Amblyopia, or lazy eye, is a common eye condition where one eye doesn't move in coordination with the other and can lead to vision loss in children. This happens because of the brain's inability to process the uncoordinated information so the stronger eye takes over and the weaker eye slowly loses out. Current treatment options include surgery or simply covering up the stronger eye, forcing the weaker eye to work, which has limited success.

A research study out of McGill University has shown that the game Tetris makes the eyes work in a complimentary fashion and distributes different information between the two eyes. Essentially, this forces both eyes to cooperate, rather than have one dominant over the other.

"The key to improving vision for adults, who currently have no other treatment options, was to set up conditions that would enable the two eyes to cooperate for the first time in a given task," says Dr. Robert Hess, senior author of the paper and Director of Research Department of Ophthalmology at the RI-MUHC and at McGill University.

Dr. Hess discussed that even though the adult brain is set in its ways, it still has plasticity and can readjust certain behaviors that were thought hardwired by adulthood.

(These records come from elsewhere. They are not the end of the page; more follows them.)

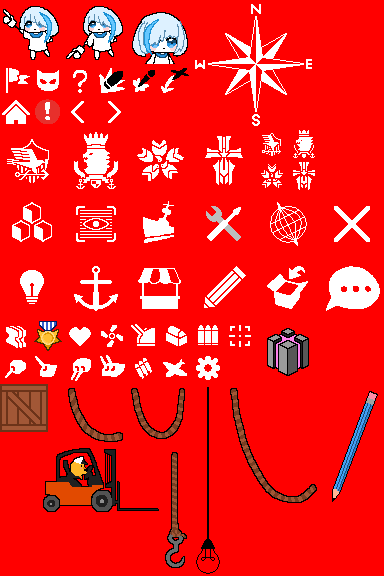
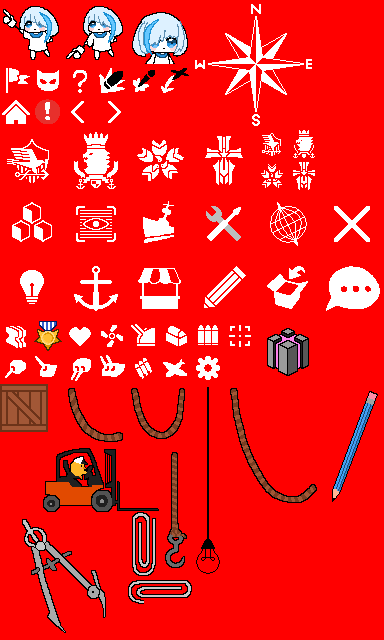
some decorations for the dossier + blueprint overlays

Changed region(s): [[0.0, 0.0, 1.0, 1.0], [0.8438, 0.3125, 1.0, 0.5625]]

diff --git a/src/menus/port_menu.py b/src/menus/port_menu.py
@@ -166,7 +166,7 @@ class PortMenu:
         self.dossier_overlay = get_rect(
             width=num_items_in_row*(Box.WIDTH + Box.PADDING) + 4*Box.PADDING,
             height=num_items_in_col*(Box.HEIGHT + Box.PADDING) + 3*Box.PADDING + Box.HEIGHT,
-            right=screen_x(0.5),
+            right=screen_x(0.5) + Box.WIDTH,
             centery=screen_y(0.5)
         )
         # Manila folder background
@@ -182,7 +182,7 @@ class PortMenu:
         self.dossier_tabs = [
             get_rect(
                 width=tab_size, height=tab_size,
-                left=self.dossier_bg.left+i*(tab_size+Box.PADDING),
+                left=self.dossier_bg.left+i*Box.WIDTH,
                 bottom=self.dossier_bg.top
             ) for i in range(num_dossier_tabs)
         ]
@@ -214,10 +214,10 @@ class PortMenu:
 
         # Blueprint-themed right panel
         self.blueprint_page = get_rect(
-            left=screen_x(0.5)+Box.PADDING,
-            centery=screen_y(0.5),
             width=4*(Box.WIDTH + Box.PADDING) + Box.PADDING,
-            height=5*(Box.HEIGHT + Box.PADDING) + Box.PADDING
+            height=5*(Box.HEIGHT + Box.PADDING) + Box.PADDING,
+            left=self.dossier_overlay.right+Box.PADDING,
+            centery=screen_y(0.5),
         )
         # Crooked blueprint page for styling
         blueprint_page_center = pygame.Vector2(self.blueprint_page.center)
@@ -237,7 +237,7 @@ class PortMenu:
         self.warehouse_overlay = get_rect(
             width=num_items_in_row*(Box.WIDTH+Box.PADDING) + Box.PADDING,
             height=num_items_in_col*(Box.HEIGHT+Box.PADDING) + Box.PADDING,
-            right=screen_x(0.5),
+            right=screen_x(0.5) + Box.WIDTH/2,
             centery=screen_y(0.4)
         )
         self.warehouse_icons = [
@@ -256,7 +256,7 @@ class PortMenu:
         self.clipboard_bg = get_rect(
             width=3*(Box.WIDTH+Box.PADDING) + 3*Box.PADDING,
             height=4*(Box.HEIGHT+Box.PADDING) + 3*Box.PADDING + Box.HEIGHT/2,
-            left=screen_x(0.5) + Box.PADDING,
+            left=self.warehouse_overlay.right + Box.WIDTH/2,
             centery=screen_y(0.5)
         )
         self.clipboard_page = get_rect(
@@ -734,7 +734,14 @@ class PortMenu:
                 color = Color.DOSSIER
             else:
                 color = Color.DOSSIER_BACK
-            pygame.draw.rect(surface, color, rect)
+            tab_extra_width = Box.WIDTH - rect.width
+            tab_polygon = [
+                rect.bottomleft,
+                rect.topleft,
+                rect.topright,
+                pygame.Vector2(rect.bottomright) + pygame.Vector2(tab_extra_width, 0),
+            ]
+            pygame.draw.polygon(surface, color, tab_polygon)
             icon = DataFiles.sprites["user_interface"][cat]
             icon_rect = icon.get_rect()
             icon_rect.centerx = rect.left + rect.height/2
@@ -773,6 +780,12 @@ class PortMenu:
             image_rect.center = rect.center
             surface.blit(image, image_rect)
             pygame.draw.rect(surface, Color.BLACK, rect, width=Box.OUTLINE_WIDTH)
+        
+        overlay_paperclip_sprite = DataFiles.sprites["user_interface"]["overlay_paperclip"]
+        overlay_paperclip_rect = overlay_paperclip_sprite.get_rect()
+        overlay_paperclip_rect.left = self.dossier_bg.left - Box.WIDTH/4 # TODO alignment
+        overlay_paperclip_rect.top = self.dossier_bg.top
+        surface.blit(overlay_paperclip_sprite, overlay_paperclip_rect)
 
     def draw_blueprint_overlay(self, surface, font):
         if self.overlay_selected_entity is None:
@@ -889,6 +902,18 @@ class PortMenu:
             font.render(surface, icon_text, xy, Color.WHITE, 1, style="center", outline_color=Color.BLACK)
 
         self.overlay_confirm_button.draw(surface, font)
+
+        overlay_pencil_sprite = DataFiles.sprites["user_interface"]["overlay_pencil"]
+        overlay_pencil_rect = overlay_pencil_sprite.get_rect()
+        overlay_pencil_rect.right = self.blueprint_page.right + Box.WIDTH/4 # TODO alignment
+        overlay_pencil_rect.bottom = self.blueprint_page.bottom + Box.HEIGHT/2
+        surface.blit(overlay_pencil_sprite, overlay_pencil_rect)
+
+        overlay_compass_sprite = DataFiles.sprites["user_interface"]["overlay_compass"]
+        overlay_compass_rect = overlay_compass_sprite.get_rect()
+        overlay_compass_rect.left = self.blueprint_page.left - Box.WIDTH/2 # TODO alignment
+        overlay_compass_rect.bottom = self.blueprint_page.bottom + Box.HEIGHT/2
+        surface.blit(overlay_compass_sprite, overlay_compass_rect)
 
     def draw_warehouse_overlay(self, surface, font):
         pygame.draw.rect(surface, Color.CARGO_BOX_BACK, self.warehouse_overlay)
@@ -1039,11 +1064,11 @@ class PortMenu:
 
         self.overlay_confirm_button.draw(surface, font)
 
-        clipboard_pencil_sprite = DataFiles.sprites["user_interface"]["clipboard_pencil"]
-        clipboard_pencil_rect = clipboard_pencil_sprite.get_rect()
-        clipboard_pencil_rect.right = self.clipboard_page.right + Box.WIDTH/2 # TODO
-        clipboard_pencil_rect.bottom = self.clipboard_page.bottom + Box.HEIGHT/2
-        surface.blit(clipboard_pencil_sprite, clipboard_pencil_rect)
+        overlay_pencil_sprite = DataFiles.sprites["user_interface"]["overlay_pencil"]
+        overlay_pencil_rect = overlay_pencil_sprite.get_rect()
+        overlay_pencil_rect.right = self.clipboard_page.right + Box.WIDTH/4 # TODO alignment
+        overlay_pencil_rect.bottom = self.clipboard_page.bottom + Box.HEIGHT/2
+        surface.blit(overlay_pencil_sprite, overlay_pencil_rect)
 
     def rotate_decoration_direction(self):
         self.decoration_direction_index = (self.decoration_direction_index + 1) % len(self.DECORATION_DIRECTIONS)
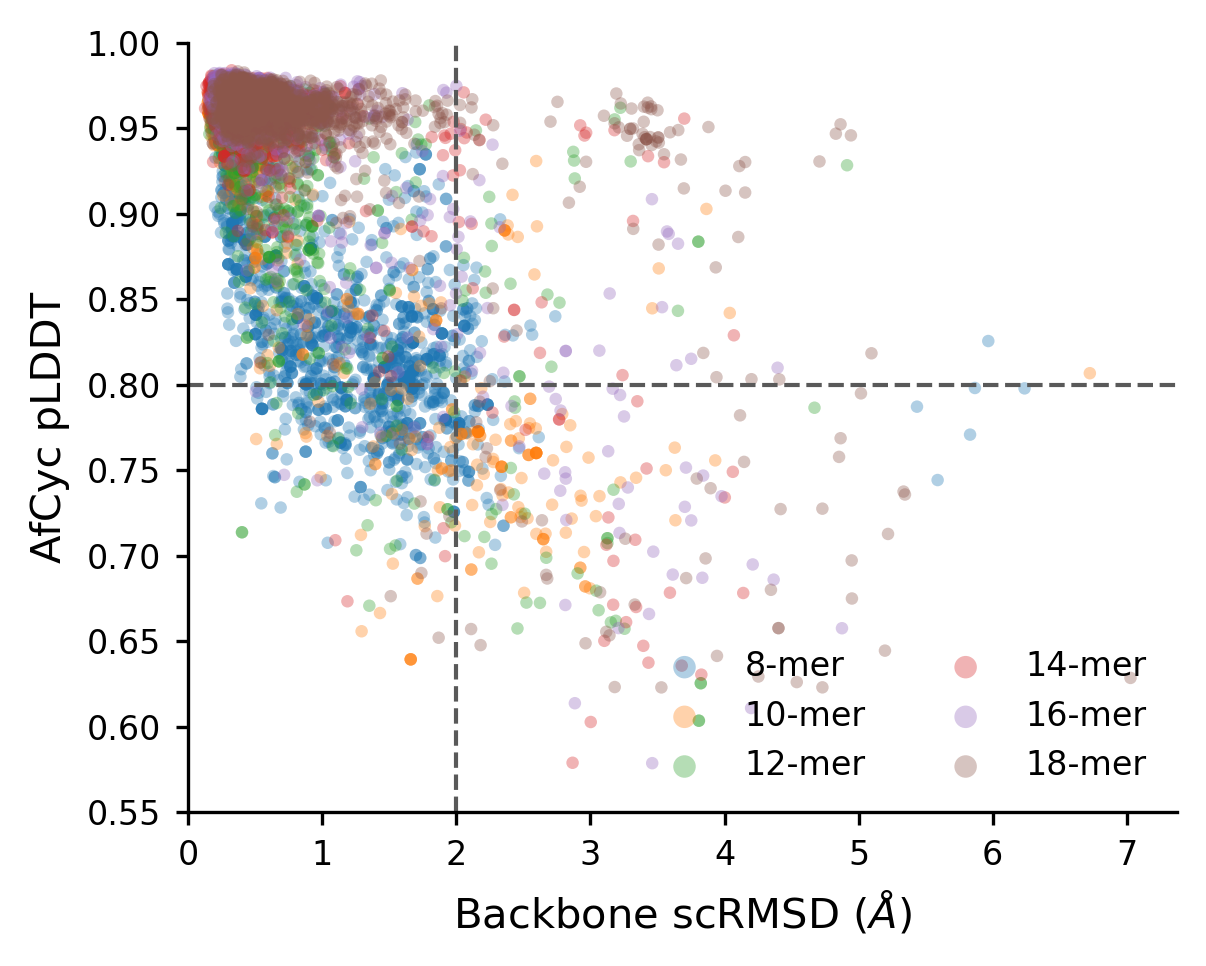
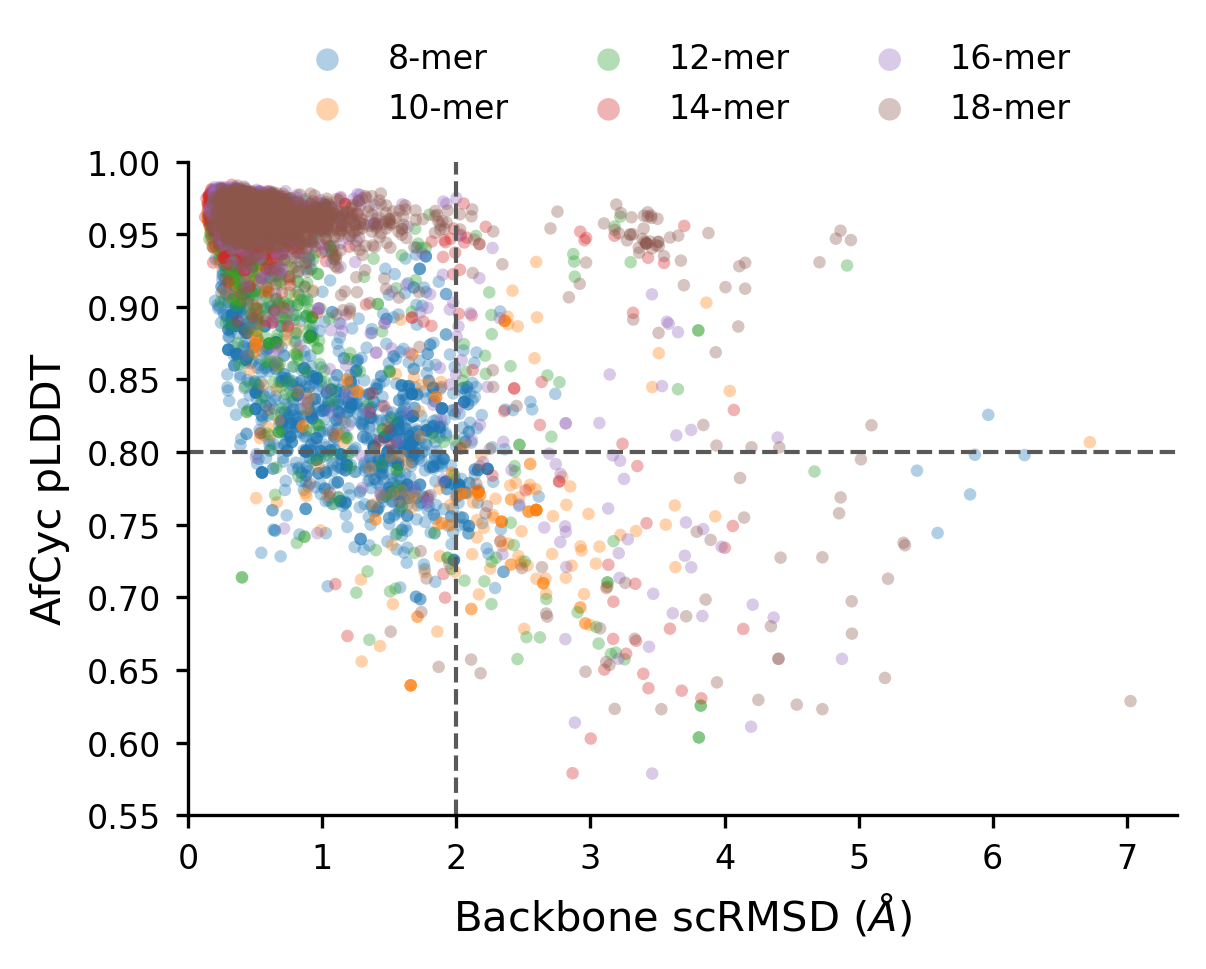
Move AfCyc scatter legend above data

diff --git a/experiments/007_RFD3_macrocycles/scripts/plot_afcyc_monomer_self_consistency.py b/experiments/007_RFD3_macrocycles/scripts/plot_afcyc_monomer_self_consistency.py
@@ -185,8 +185,9 @@ def plot_plddt_vs_rmsd(
 
     ax.legend(
         frameon=False,
-        loc="lower right",
-        ncol=2,
+        loc="lower center",
+        bbox_to_anchor=(0.5, 1.01),
+        ncol=3,
         markerscale=1.8,
     )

Dr. Hess with a patient using 'Tetris therapy' to improve lazy eye. Credit: McGill University

"Using head-mounted video goggles we were able to display the game dichoptically, where one eye was allowed to see only the falling objects, and the other eye was allowed to see only the ground plane objects," explained Dr. Hess, director of McGill Vision Research. "Forcing the eyes to work together, we believed, would improve vision in the lazy eye."

The researchers tested 18 adults with some form of lazy eye, amblyopia. Nine of the participants played the with only their weak eye and the other nine played the game where each eye saw only separate parts of the game. After two weeks, the players that used both eyes showed dramatic improvement in the vision of the weaker eye and 3-dimensional vision (that is reliant on both eyes working together for depth perception).

A trial to test the suitability of the treatment in children will be undertaken later this year.

The study is published in the journal Current Biology and can be found here.